*** Extracted entries Section Begins ***

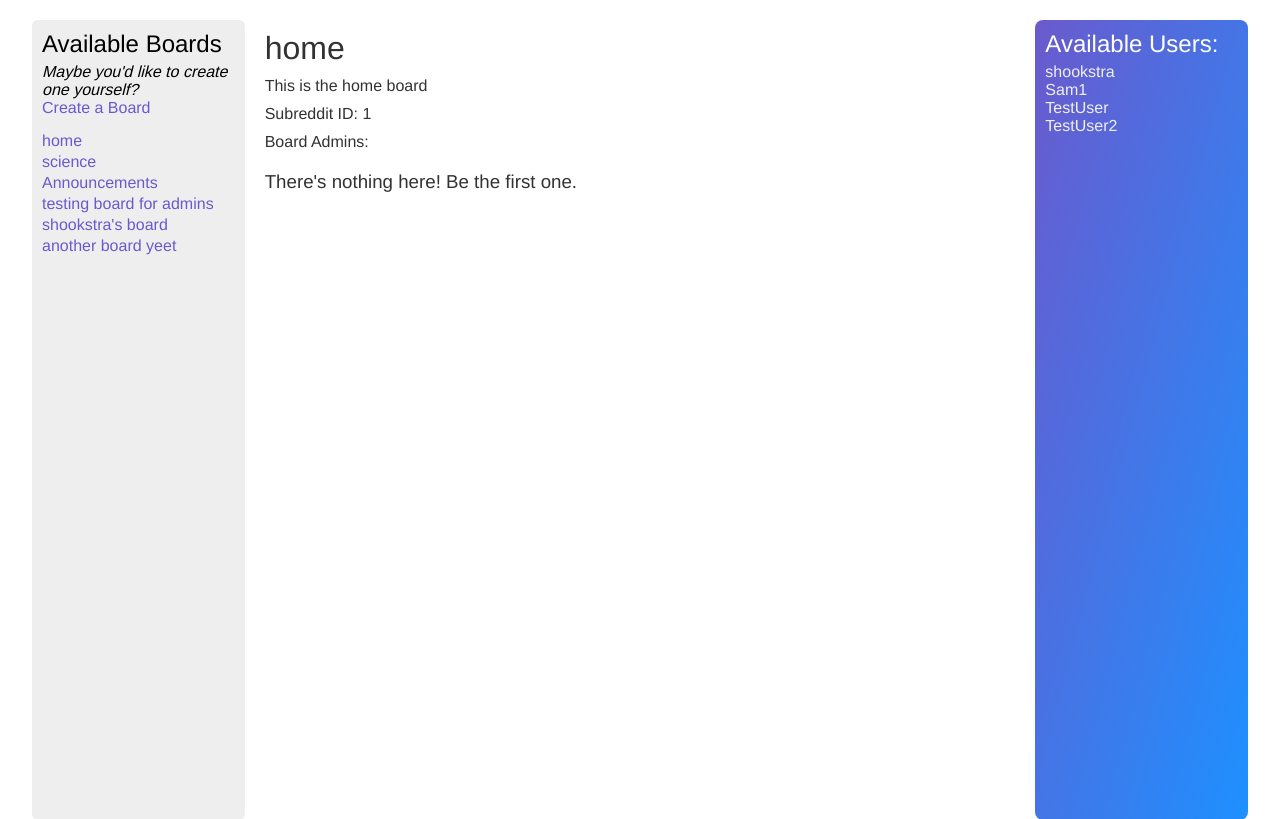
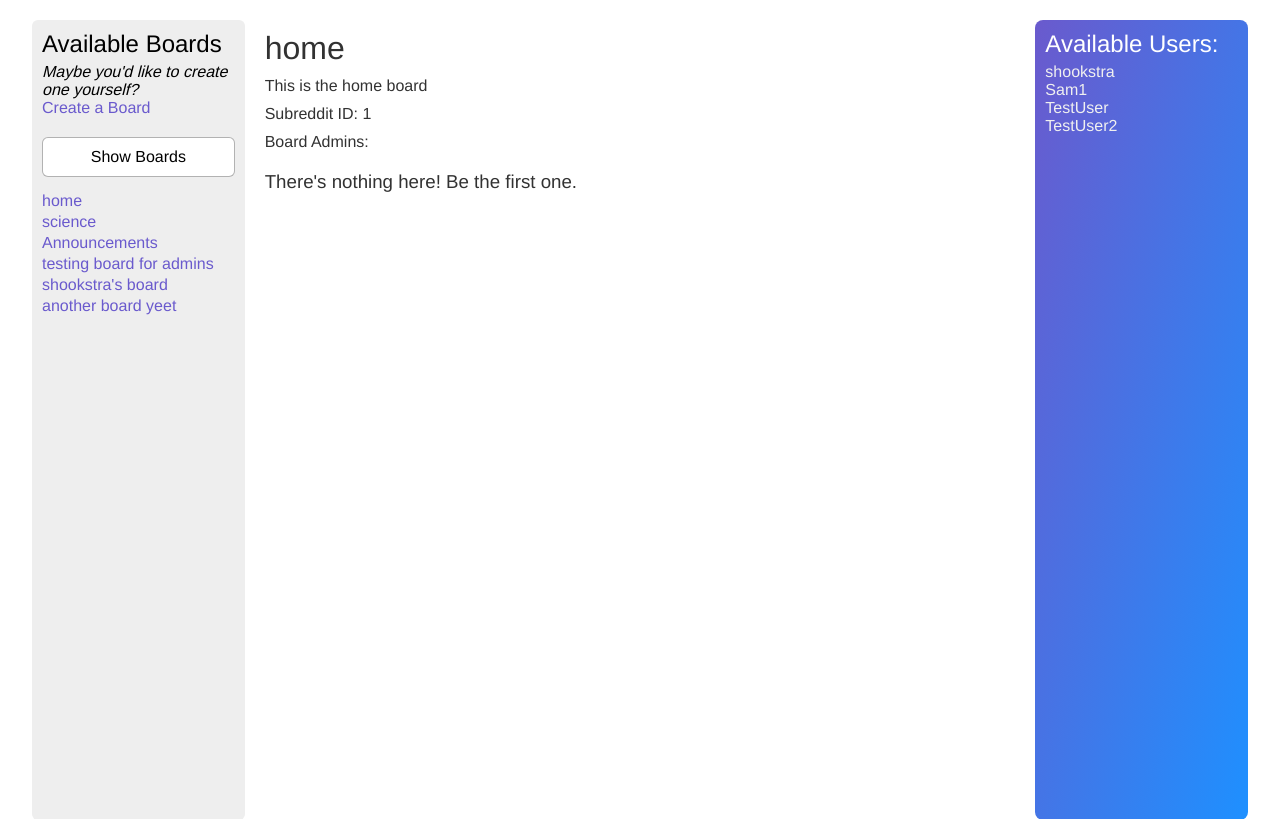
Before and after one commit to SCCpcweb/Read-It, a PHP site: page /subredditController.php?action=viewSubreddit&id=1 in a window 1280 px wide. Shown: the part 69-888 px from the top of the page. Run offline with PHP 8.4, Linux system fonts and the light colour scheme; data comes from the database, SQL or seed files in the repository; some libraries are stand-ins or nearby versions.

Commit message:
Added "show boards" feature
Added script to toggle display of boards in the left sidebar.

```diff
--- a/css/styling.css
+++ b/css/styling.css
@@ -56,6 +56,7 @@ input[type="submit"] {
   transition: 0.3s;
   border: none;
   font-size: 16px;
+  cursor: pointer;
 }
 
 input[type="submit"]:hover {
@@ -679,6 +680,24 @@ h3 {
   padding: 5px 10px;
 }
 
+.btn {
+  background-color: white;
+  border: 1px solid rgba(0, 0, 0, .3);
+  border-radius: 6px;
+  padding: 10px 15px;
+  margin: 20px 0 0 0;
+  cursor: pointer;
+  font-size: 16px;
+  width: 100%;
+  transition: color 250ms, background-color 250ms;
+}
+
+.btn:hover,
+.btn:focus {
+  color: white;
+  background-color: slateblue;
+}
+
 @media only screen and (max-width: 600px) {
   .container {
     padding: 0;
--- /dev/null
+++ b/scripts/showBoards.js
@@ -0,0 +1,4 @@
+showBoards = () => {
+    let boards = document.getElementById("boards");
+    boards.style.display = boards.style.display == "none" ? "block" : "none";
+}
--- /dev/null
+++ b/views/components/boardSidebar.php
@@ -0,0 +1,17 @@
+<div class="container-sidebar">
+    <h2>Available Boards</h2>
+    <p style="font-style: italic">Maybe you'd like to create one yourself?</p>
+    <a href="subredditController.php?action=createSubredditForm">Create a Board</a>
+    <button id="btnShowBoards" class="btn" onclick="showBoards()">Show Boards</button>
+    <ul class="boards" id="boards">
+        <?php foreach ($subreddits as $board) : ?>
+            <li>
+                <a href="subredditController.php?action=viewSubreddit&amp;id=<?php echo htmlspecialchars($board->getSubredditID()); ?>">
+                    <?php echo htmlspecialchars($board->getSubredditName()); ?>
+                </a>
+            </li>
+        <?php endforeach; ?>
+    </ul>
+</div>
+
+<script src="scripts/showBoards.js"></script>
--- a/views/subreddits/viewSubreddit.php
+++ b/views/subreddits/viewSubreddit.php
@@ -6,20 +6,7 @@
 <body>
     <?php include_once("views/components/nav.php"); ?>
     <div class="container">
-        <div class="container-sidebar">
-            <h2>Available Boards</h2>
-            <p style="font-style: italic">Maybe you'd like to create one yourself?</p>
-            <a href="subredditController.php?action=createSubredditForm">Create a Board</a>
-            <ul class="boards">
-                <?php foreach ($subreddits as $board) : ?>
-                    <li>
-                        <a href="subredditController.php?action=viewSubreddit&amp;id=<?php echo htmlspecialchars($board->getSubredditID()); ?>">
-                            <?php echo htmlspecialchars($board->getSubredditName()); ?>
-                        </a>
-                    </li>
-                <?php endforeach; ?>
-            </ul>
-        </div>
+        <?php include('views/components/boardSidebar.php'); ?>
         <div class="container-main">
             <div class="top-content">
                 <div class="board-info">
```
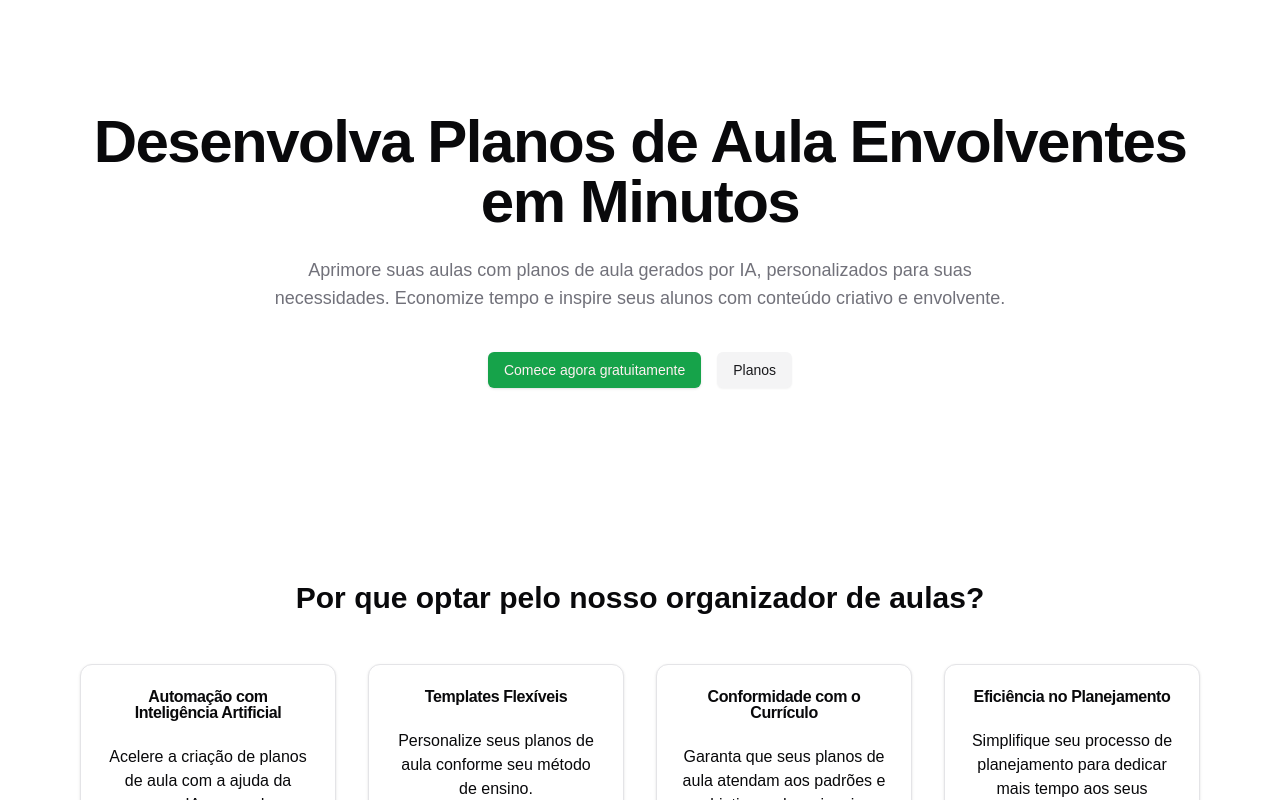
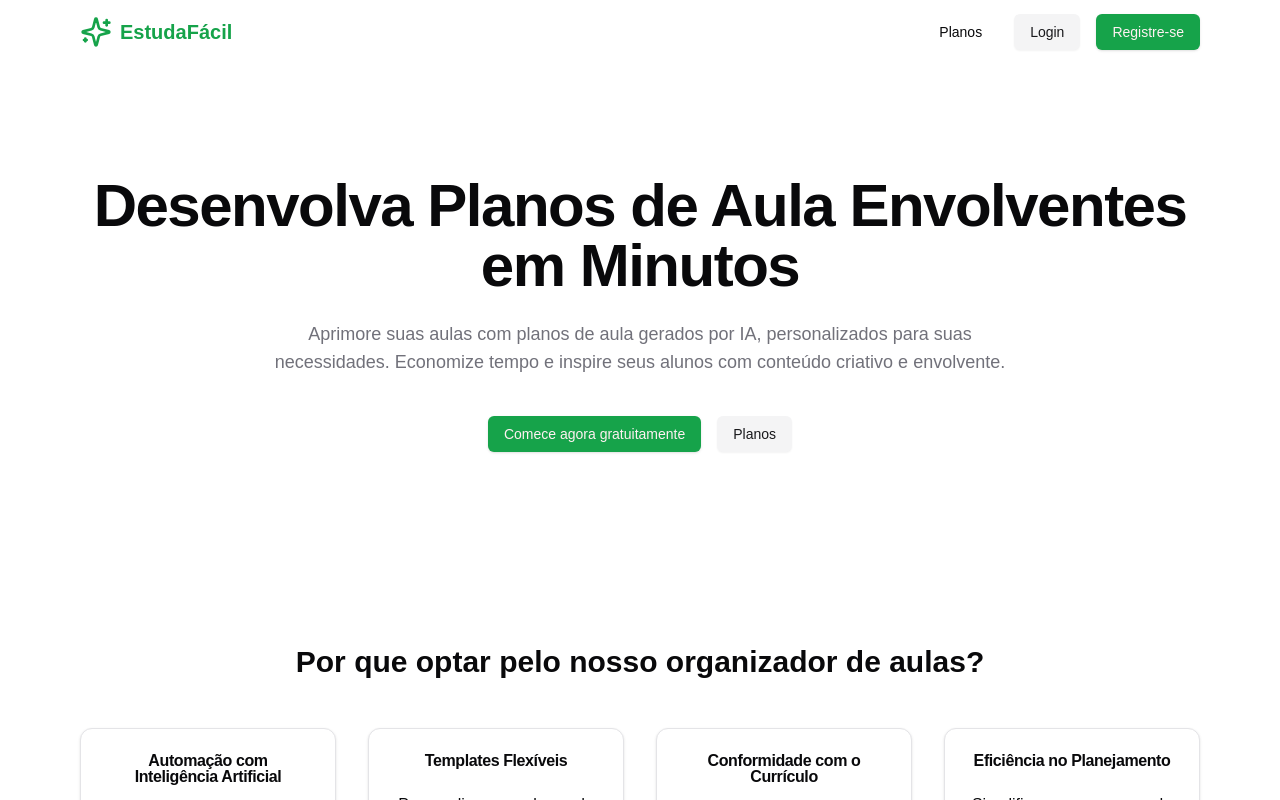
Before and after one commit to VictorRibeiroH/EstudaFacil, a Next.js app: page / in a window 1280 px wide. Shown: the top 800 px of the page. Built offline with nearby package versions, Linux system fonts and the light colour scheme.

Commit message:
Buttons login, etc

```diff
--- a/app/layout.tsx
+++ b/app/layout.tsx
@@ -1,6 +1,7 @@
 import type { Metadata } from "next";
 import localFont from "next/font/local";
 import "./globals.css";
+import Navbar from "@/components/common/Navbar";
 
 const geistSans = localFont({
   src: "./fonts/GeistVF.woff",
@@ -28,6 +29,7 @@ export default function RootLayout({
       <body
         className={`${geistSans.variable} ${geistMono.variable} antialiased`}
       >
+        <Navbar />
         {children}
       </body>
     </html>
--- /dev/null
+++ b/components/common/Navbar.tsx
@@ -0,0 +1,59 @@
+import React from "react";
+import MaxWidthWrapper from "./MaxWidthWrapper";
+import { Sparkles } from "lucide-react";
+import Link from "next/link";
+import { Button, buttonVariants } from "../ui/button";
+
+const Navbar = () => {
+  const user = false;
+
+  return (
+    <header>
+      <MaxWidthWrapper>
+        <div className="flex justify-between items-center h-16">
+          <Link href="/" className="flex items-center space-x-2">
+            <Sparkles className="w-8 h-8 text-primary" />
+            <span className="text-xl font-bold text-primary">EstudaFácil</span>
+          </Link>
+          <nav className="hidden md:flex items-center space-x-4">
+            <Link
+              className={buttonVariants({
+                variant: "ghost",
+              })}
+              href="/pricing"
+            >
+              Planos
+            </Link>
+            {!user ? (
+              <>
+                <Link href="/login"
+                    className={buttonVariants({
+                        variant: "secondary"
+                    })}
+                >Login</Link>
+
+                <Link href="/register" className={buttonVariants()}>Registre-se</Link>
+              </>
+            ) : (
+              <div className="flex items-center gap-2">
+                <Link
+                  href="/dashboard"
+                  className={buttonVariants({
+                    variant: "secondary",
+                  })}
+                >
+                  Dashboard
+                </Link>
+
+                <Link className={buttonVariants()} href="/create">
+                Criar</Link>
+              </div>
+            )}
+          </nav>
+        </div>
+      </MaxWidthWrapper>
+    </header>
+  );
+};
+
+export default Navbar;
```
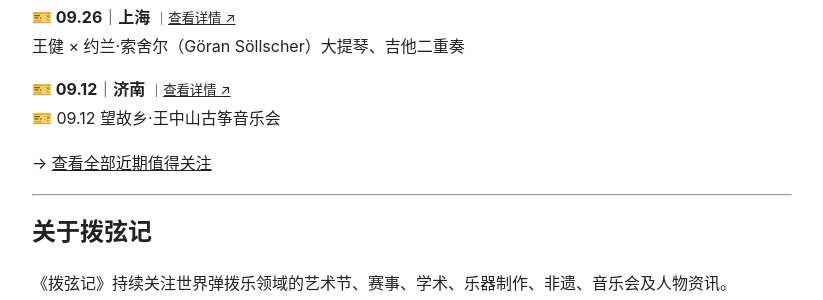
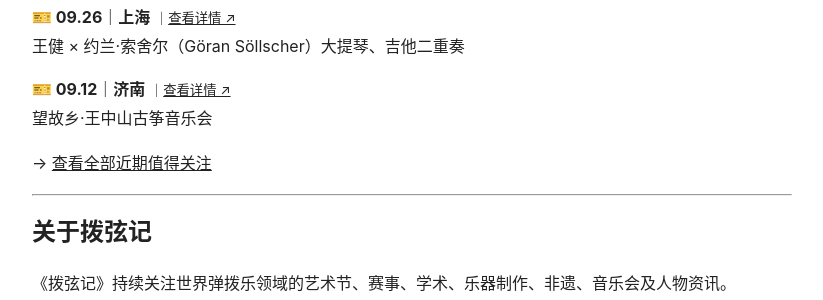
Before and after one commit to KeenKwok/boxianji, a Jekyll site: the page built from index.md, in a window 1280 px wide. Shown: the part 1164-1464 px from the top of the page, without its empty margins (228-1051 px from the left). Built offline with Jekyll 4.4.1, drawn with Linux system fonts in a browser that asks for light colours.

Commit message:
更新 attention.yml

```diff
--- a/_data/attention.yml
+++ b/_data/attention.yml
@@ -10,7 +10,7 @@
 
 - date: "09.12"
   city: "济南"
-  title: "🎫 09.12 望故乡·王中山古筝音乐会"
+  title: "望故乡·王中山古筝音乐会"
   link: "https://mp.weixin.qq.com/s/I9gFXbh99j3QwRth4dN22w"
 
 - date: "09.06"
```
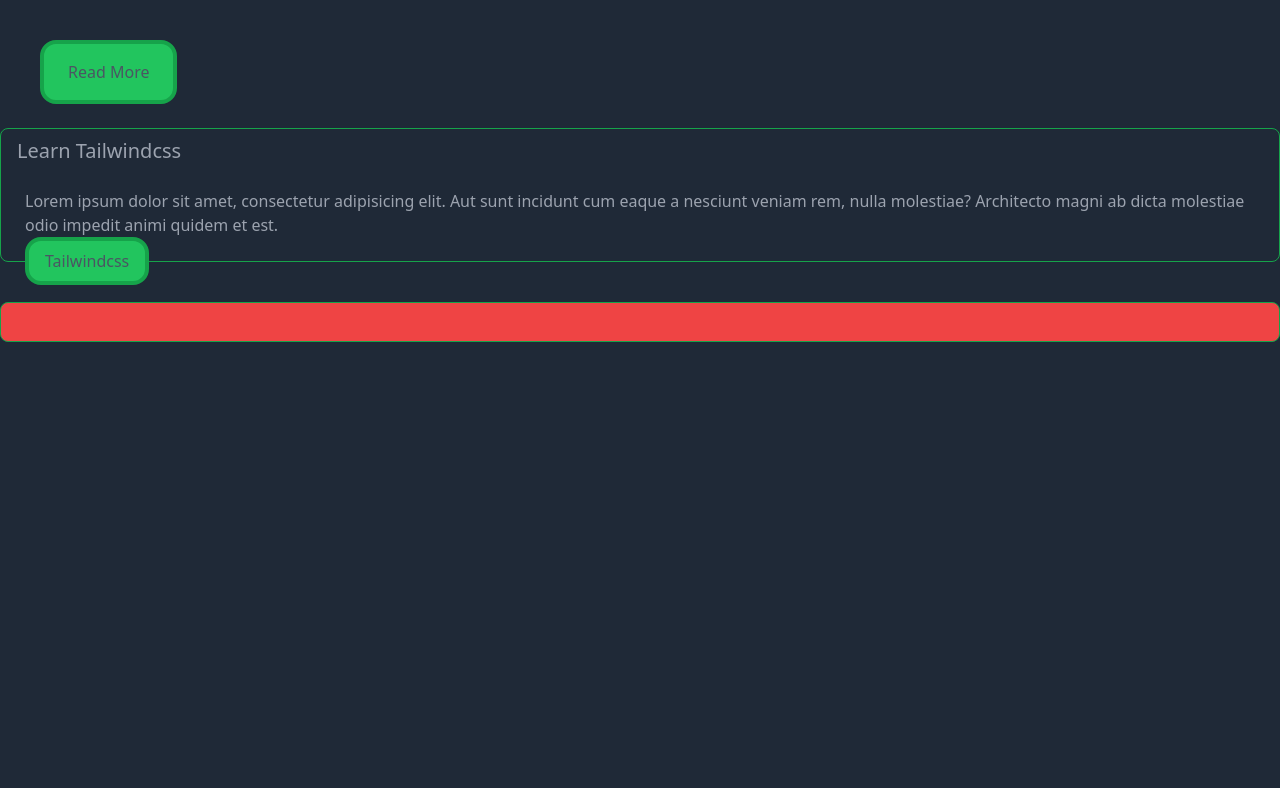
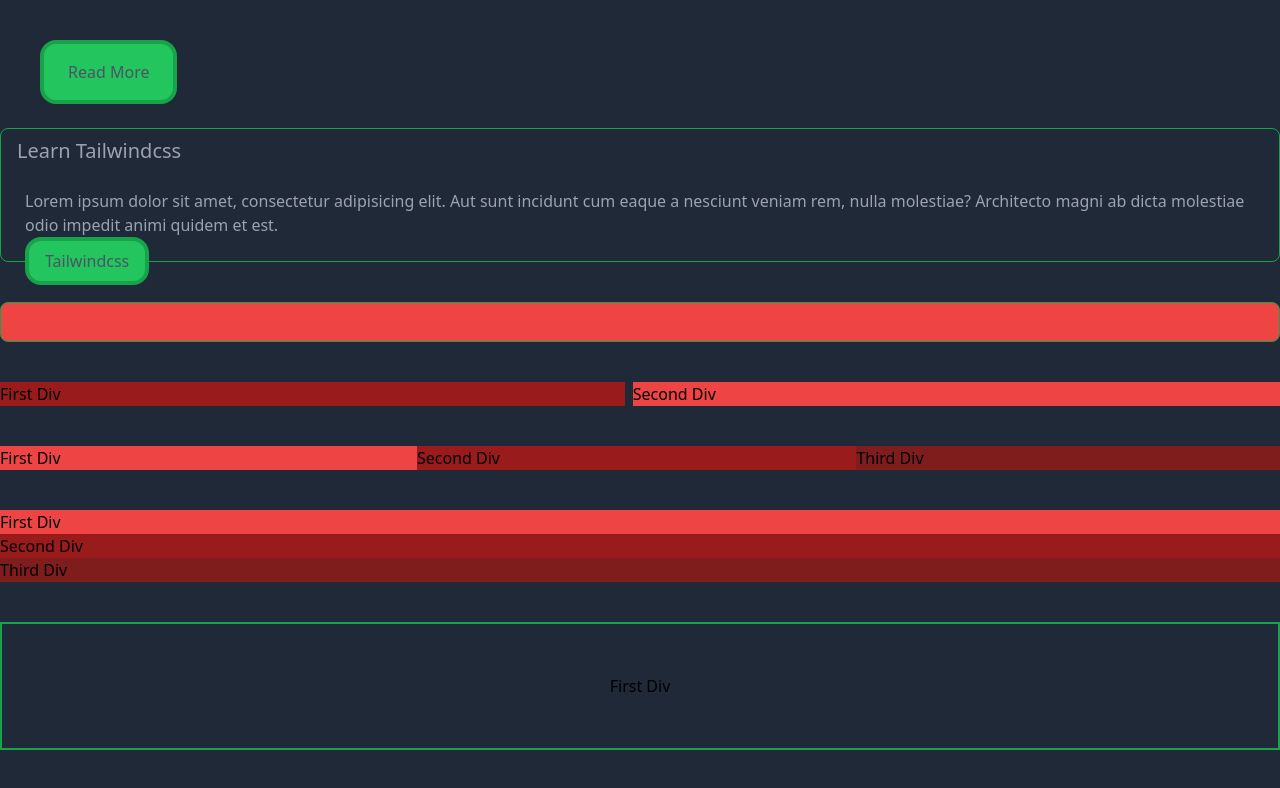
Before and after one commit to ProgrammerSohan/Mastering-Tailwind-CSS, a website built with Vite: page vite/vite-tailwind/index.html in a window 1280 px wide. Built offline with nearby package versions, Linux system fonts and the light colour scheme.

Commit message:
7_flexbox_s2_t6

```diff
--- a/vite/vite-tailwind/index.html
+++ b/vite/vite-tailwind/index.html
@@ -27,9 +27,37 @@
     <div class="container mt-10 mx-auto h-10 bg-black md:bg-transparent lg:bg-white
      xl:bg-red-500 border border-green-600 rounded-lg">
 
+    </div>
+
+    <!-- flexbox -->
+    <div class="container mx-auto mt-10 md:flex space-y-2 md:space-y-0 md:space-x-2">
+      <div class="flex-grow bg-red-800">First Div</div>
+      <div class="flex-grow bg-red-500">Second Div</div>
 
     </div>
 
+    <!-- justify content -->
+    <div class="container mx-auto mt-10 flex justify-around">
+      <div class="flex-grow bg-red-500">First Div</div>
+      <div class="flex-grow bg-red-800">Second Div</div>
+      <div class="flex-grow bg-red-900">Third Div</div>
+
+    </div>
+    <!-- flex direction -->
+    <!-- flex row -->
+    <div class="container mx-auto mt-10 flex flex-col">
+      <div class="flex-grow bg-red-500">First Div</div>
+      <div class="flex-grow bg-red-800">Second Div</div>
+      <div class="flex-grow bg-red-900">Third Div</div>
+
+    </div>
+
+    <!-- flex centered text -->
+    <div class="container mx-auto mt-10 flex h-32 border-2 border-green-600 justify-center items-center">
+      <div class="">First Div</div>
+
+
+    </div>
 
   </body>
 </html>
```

*** Extracted entries Section Ends ***

_Task description:_ Show every line of the material above in which "primary" is present.

_Exercise answer:_
+            <Sparkles className="w-8 h-8 text-primary" />
+            <span className="text-xl font-bold text-primary">EstudaFácil</span>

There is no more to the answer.